• To do
Find every line in the records below that holds the word "radix" and copy it.

[Records excerpted from a collection]
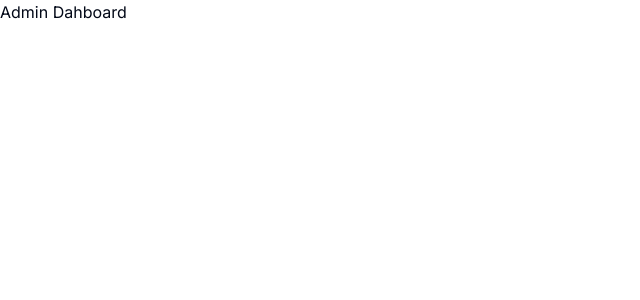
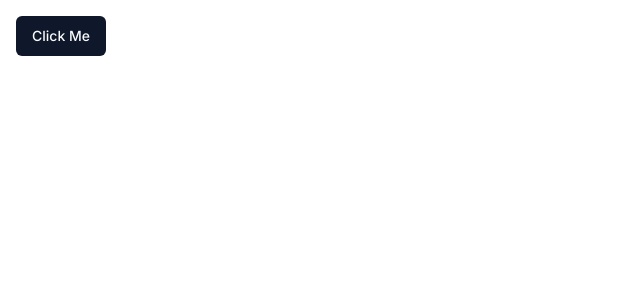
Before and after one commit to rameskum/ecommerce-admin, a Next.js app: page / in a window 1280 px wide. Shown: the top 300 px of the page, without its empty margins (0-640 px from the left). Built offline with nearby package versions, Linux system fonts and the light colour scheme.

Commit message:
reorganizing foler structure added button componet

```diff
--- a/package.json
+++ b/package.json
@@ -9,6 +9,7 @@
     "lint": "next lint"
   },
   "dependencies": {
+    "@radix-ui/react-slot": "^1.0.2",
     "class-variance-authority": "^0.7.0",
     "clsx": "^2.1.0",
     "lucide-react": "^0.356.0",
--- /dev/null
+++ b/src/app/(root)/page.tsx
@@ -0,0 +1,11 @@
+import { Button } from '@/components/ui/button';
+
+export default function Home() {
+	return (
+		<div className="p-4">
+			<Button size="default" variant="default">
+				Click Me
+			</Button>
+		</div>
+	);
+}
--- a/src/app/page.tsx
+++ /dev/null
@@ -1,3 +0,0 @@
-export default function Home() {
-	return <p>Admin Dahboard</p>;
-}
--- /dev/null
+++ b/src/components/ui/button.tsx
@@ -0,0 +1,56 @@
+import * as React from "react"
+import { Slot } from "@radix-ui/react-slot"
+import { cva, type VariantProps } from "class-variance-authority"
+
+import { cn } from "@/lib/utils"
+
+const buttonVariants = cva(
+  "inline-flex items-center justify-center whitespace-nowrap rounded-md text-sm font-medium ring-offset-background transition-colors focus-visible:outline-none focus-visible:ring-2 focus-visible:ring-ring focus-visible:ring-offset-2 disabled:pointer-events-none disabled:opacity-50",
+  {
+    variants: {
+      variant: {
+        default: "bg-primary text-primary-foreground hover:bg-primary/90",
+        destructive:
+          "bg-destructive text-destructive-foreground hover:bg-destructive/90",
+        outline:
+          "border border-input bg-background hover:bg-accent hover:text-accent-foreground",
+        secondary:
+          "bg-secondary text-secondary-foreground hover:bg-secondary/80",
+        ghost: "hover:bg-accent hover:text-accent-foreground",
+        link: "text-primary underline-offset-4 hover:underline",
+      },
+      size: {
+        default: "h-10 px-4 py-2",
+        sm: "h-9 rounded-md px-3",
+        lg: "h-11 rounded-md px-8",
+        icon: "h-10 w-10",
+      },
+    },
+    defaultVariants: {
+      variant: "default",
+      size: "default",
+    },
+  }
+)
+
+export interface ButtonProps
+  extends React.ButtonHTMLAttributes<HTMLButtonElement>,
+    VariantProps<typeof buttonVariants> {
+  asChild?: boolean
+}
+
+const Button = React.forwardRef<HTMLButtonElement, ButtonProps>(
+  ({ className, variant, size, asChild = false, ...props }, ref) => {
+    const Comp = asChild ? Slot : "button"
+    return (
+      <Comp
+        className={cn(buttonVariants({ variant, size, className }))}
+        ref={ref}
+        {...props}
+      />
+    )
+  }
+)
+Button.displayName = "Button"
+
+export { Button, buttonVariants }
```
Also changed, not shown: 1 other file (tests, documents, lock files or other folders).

• Response to this exercise
+    "@radix-ui/react-slot": "^1.0.2",
+import { Slot } from "@radix-ui/react-slot"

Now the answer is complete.